About this exercise: Every line of the data that contains the string "Normal" must be copied.

==========

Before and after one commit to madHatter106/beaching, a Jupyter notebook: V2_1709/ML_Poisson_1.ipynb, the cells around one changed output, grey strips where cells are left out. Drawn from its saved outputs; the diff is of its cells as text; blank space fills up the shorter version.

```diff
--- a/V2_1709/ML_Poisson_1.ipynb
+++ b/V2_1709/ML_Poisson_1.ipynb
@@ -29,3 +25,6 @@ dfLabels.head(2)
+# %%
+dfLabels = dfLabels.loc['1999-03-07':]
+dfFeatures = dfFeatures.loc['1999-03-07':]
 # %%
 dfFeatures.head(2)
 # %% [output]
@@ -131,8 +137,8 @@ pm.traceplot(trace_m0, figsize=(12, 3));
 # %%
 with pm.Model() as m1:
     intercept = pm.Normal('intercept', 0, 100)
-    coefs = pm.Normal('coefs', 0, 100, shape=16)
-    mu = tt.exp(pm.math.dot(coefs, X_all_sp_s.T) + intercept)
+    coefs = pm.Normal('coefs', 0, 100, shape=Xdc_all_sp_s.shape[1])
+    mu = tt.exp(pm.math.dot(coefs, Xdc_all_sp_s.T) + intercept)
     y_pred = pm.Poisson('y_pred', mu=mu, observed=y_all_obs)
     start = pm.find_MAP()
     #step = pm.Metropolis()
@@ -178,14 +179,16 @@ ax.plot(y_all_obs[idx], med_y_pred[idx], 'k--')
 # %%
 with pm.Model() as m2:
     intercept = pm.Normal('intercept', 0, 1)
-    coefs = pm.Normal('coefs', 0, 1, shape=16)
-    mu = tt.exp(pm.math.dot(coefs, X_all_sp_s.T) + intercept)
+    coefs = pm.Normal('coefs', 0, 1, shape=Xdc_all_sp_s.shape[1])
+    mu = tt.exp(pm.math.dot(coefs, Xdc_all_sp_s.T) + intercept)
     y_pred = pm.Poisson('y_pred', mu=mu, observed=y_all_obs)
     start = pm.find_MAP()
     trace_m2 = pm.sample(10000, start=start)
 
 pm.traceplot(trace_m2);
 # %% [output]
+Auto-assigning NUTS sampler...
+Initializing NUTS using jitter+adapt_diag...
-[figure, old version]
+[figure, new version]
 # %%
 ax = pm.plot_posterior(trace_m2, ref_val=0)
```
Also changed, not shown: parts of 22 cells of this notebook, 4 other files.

==========

Exercise result:
     intercept = pm.Normal('intercept', 0, 100)
-    coefs = pm.Normal('coefs', 0, 100, shape=16)
+    coefs = pm.Normal('coefs', 0, 100, shape=Xdc_all_sp_s.shape[1])
     intercept = pm.Normal('intercept', 0, 1)
-    coefs = pm.Normal('coefs', 0, 1, shape=16)
+    coefs = pm.Normal('coefs', 0, 1, shape=Xdc_all_sp_s.shape[1])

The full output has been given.